(Alabamians have always helped each other in times of crisis – this is one example)
The Can’t Get Away Club
A local relief society organized at Mobile in 1839, during a yellow fever epidemic called The Can’t Get Away Club. The club took for its model the Red Cross of Geneva. It was chartered by the legislature February 1, 1854, with John Hurtel, Nathaniel Moore, D. R. W. Davis, John T. Webb, Alfred G. Ross, John Rolston, James Y. Blocker, James W. Marsh, Jacob Reese, Martin B. Harper, Chester Root and Theodore Guesnard, Sr., as incorporates.
Organized in Mobile
During the great epidemics in the period of organization, in the fifties, seventies and as late as 1897, the club was the one organization in Mobile, ready with doctors, nurses, medicines and food for sick and hungry alike. They also performed the last offices for many victims.
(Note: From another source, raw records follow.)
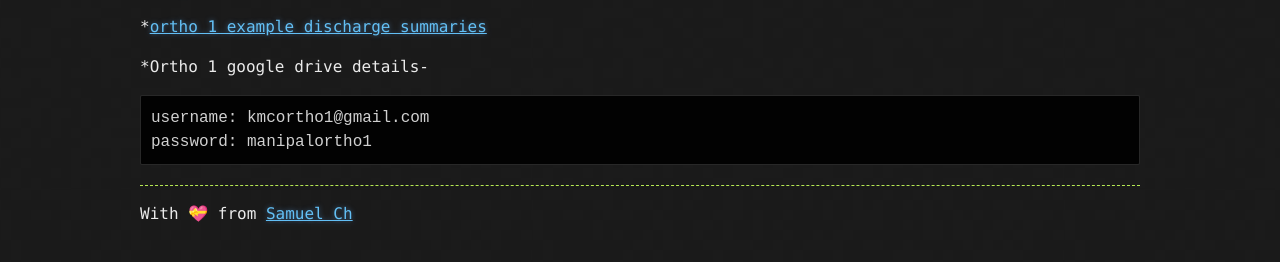
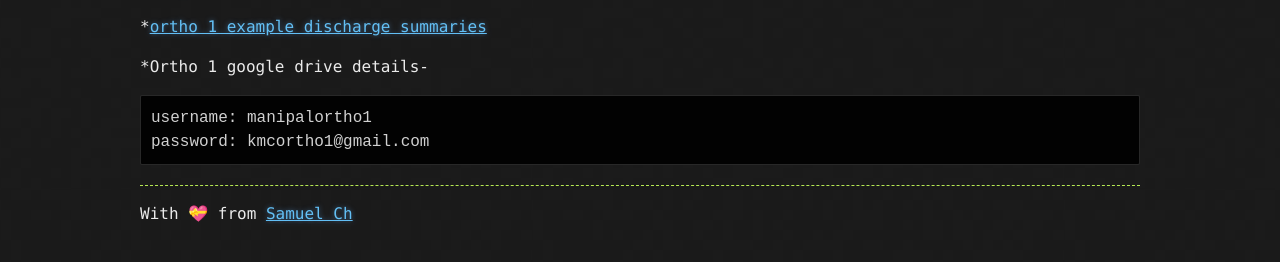
Before and after one commit to Dr-Anonymous/myfiles, a Jekyll site: the page built from ort1.md, in a window 1280 px wide. Shown: the part 343-605 px from the top of the page. Built offline with Jekyll 4.4.1, drawn with Linux system fonts in a browser that asks for light colours; emoji names are drawn with the system emoji font; our own code applies the rules of GitHub Pages for plain Markdown files.

Commit message:
Update ort1.md

````diff
--- a/ort1.md
+++ b/ort1.md
@@ -15,6 +15,6 @@ ORT 1 links-
 *Ortho 1 google drive details-
 
 ```
-username: kmcortho1@gmail.com
-password: manipalortho1
+username: manipalortho1
+password: kmcortho1@gmail.com
 ```
````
During its various periods of activity the club lost many members, including doctors, clergymen and men from all walks of life. (See this letter from Rev. John Wesley Starr, Jr. written during the yellow fever epidemic that describes how much these men sacrificed)
Its funds were made up from the purses of members, and by miscellaneous contributions. No one connected with it received compensation for time or service.
Not compelled to stay
While its greatest work was confined to Mobile, it also rendered aid both in Memphis and New Orleans. Of the work of the organization the Mobile Register editorially says:
“Mobile and other cities of the South bear in grateful remembrance the name of the organization, which, as suggested by Mr. Godfrey Mertz on Thursday night, should have been ‘Won’t Get Away Club.’ The members were not compelled to stay in the neighborhood of infectious disease and could have taken up their residence away from it until the danger had passed. But they elected to fight disease; to combat an insidious enemy that might unseen attack them in the night; that might, and did many times, attack their own families and strike down their friends.
Check out historical books and novels by Donna R. Causey
High order of courage
It requires a higher order of courage to make such a fight than to face visible danger. Happily the raison d’etre of the club no longer exists; yellow fever as a scourge is a thing of the past. The name of the organization that the disease called into being will not pass away, however. The handful of members who remain alive and those who have gone before have their names written indelibly in the annals of Mobile as types of citizens of whom we are justly proud.”
Red Cross, Montgomery, Alabama 1918
- Hamilton, Mobile of the Five Flags (1913), pp. 234-235, Acts (1853-54), p. 393;
- The Mobile Register, June 7, 1908.
- Encyclopedia of Alabama